|While the S&P 500 Index is surging higher, the S&P Buyback Index (blue line) struggles below its 200-day moving average and could break below recent lows.|
Third, a major prop under stock prices for the past several years is slipping: stock buybacks. On Friday, CNBC reported that stocks with the highest buyback ratios have been lagging behind the overall market, as you can see in the graph above, just like small and mid-cap stocks are doing.
Look, share buybacks have been a major support for stocks in recent years. In fact, reducing shares outstanding is the main factor holding down P/E ratios, by making up for anemic earnings per share growth. Otherwise, this market would already look richly valued.
What’s even more troubling is that similar negative divergences in the performance of the S&P Buyback Index happened twice before: just before the market peaks in 2000 and again in 2007. Yikes!
Are you seeing red flags in the market? Or are you optimistic and just riding along with the stock surge? Add your views to the conversation by clicking here.
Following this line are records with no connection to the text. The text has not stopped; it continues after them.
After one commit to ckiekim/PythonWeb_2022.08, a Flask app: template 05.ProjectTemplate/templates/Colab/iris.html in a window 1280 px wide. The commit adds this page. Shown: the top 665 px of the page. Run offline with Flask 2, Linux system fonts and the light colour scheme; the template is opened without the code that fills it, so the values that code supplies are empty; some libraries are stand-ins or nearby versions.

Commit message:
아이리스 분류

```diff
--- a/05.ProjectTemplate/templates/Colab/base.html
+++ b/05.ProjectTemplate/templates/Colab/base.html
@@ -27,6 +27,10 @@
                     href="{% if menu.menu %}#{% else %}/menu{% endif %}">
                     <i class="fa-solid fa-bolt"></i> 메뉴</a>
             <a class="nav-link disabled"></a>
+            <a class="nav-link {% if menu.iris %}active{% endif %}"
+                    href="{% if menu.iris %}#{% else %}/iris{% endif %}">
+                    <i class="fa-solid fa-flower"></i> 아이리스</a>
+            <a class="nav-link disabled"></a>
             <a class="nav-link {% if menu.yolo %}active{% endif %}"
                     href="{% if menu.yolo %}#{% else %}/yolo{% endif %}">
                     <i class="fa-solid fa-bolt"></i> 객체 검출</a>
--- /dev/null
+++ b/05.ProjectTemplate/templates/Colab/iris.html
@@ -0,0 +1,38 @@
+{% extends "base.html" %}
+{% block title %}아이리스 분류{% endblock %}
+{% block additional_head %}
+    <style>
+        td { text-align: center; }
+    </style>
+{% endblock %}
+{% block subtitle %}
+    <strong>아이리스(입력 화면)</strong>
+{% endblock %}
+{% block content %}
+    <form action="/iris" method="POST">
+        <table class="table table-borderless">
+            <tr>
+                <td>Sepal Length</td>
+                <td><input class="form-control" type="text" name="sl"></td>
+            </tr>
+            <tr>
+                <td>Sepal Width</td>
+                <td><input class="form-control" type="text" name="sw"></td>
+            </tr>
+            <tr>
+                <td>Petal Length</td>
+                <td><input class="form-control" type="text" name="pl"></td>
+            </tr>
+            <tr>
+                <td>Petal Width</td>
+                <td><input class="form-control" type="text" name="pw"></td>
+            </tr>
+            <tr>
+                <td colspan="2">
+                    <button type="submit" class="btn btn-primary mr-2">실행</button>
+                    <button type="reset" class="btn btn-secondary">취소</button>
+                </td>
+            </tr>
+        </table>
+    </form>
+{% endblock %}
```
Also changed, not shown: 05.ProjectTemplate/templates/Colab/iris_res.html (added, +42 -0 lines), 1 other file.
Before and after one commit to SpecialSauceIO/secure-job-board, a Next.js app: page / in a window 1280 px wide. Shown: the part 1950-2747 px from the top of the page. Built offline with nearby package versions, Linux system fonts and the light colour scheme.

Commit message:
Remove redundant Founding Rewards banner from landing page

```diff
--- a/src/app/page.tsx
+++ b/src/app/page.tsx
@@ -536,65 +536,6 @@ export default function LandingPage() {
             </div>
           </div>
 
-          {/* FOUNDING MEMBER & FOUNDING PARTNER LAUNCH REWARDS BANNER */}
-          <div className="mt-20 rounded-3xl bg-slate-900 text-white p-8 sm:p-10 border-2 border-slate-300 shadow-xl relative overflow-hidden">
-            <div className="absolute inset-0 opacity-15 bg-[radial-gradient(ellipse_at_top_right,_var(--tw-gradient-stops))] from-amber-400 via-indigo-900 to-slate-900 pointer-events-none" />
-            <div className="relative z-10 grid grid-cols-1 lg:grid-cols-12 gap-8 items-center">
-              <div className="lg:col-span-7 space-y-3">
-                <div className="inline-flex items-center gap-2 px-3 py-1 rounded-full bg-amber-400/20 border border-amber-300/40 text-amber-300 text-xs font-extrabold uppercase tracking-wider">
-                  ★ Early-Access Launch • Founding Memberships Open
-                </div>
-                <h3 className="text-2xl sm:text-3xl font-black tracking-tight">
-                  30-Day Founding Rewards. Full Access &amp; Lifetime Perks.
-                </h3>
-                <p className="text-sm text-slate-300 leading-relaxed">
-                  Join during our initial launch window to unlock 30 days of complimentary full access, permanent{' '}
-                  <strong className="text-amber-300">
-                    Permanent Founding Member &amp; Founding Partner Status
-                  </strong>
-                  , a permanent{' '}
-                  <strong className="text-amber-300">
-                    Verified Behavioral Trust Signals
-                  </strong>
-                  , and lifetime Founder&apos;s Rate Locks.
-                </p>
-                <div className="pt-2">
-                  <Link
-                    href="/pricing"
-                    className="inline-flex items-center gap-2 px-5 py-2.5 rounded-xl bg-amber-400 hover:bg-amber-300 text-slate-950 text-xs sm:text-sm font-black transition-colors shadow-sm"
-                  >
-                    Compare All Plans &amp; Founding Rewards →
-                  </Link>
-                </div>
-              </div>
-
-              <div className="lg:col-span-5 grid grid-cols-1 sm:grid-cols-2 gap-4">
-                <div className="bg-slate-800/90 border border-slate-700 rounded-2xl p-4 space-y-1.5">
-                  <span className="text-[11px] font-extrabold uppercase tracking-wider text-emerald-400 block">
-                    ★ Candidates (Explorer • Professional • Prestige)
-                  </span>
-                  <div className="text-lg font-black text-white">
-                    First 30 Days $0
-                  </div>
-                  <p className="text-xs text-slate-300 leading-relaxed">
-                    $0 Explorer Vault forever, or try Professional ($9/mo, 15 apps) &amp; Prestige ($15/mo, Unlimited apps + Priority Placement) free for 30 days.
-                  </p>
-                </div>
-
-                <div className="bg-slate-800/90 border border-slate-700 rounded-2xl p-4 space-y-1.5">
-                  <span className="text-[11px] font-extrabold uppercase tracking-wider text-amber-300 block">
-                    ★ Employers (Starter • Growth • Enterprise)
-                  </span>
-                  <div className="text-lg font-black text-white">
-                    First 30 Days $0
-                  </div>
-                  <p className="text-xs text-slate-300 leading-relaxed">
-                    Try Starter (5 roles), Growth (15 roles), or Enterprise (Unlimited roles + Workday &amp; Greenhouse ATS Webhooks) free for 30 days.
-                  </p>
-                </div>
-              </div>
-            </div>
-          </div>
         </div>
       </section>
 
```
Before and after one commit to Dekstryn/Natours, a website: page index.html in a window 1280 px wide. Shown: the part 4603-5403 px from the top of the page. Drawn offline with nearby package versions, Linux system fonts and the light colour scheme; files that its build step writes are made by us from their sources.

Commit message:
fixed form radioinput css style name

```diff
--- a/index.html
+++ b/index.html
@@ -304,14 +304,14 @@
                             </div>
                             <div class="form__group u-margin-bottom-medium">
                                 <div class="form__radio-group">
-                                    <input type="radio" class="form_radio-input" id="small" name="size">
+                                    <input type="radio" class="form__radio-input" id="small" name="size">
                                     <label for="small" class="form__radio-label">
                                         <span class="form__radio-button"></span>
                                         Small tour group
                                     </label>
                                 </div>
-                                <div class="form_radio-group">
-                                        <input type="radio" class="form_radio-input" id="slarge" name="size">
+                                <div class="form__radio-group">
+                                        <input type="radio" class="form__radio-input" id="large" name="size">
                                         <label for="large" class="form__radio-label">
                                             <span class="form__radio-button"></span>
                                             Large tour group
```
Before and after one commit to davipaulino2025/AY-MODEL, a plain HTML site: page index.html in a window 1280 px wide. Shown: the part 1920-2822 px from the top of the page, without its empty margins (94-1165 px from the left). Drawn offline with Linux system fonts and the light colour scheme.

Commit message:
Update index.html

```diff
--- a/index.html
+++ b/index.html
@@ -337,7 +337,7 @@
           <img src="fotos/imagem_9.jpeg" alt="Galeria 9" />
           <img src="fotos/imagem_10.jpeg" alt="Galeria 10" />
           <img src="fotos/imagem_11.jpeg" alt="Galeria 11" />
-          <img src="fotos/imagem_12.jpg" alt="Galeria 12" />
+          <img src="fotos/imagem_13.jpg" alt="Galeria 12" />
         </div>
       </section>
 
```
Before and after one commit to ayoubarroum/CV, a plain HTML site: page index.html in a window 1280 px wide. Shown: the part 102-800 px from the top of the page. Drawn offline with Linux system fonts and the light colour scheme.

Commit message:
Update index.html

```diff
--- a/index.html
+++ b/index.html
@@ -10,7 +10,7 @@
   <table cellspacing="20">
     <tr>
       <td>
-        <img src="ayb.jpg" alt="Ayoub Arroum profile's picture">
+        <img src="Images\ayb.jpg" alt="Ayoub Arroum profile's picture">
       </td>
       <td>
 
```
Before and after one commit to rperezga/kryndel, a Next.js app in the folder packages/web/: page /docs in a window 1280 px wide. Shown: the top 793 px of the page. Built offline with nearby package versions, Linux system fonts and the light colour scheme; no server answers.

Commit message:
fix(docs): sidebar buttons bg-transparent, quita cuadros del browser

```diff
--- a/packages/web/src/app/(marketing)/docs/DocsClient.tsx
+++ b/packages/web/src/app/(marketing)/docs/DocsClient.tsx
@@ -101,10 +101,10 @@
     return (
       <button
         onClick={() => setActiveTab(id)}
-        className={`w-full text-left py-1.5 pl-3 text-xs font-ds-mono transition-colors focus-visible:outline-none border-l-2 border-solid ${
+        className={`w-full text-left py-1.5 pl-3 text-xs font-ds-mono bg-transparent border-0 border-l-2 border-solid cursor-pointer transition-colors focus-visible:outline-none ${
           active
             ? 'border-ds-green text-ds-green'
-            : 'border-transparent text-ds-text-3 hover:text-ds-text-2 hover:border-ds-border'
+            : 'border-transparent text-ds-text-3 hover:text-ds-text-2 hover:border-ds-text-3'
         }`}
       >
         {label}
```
Mike Larson will return from Europe tomorrow and review your comments over the past couple of days and respond to as many as possible. Click here to join the conversation on today’s subjects or any others from last week.
The mystery deepened over the tragic crash of a Russian charter airline over the weekend. All 224 aboard were killed. Company officials ruled out human error or technical issues, which raised the concern over whether terrorism could be blamed in the crash of the plane bound for St. Petersburg from the Egyptian resort of Sharm el-Sheikh. But Metrojet officials also dismissed claims by the Islamic State that it shot down the plane. They said a blurry video supposedly showing a missile strike on the plane appeared to be fake. The black boxes from the plane have been recovered and experts from Russia, France, Germany, Egypt and Ireland were participating in the investigation. The U.S. has offered to help as well.
Already? Yes, the holiday selling season is getting underway. Amazon said it had launched a “Countdown to Black Friday” sale, with discounts on electronics, video games and other items. “We didn’t want you to wait until the day after Thanksgiving for Black Friday deals, so we kicked off the savings a little early,” Amazon said on its website. “We are counting down to the big day with even more deals, all day, every day.”
Sprint Corp. (S) became the first U.S. wireless carrier to sign a direct roaming deal with the Telecommunications Company of Cuba (ETECSA), the U.S. company said. No further details about costs and policies were immediately available. The market could be substantial, Sprint said. More than 3 million people from around the world are expected to visit Cuba this year. Within 10 years, that number is forecast to grow to more than 5 million annually.
If the crash of the Russian airliner turns out to be from ISIS terrorists, will the Russian military become more involved in battling the group? Do you plan to increase the amount of Christmas shopping you do this year with online sellers? Or will you stick to the old way – browsing and buying in brick-and-mortar shops? Do you think more commerce with Cuba will pay off — both for Americans and Cubans? Share your views with your fellow readers. Jump to the website to add your comments.
The Money and Markets team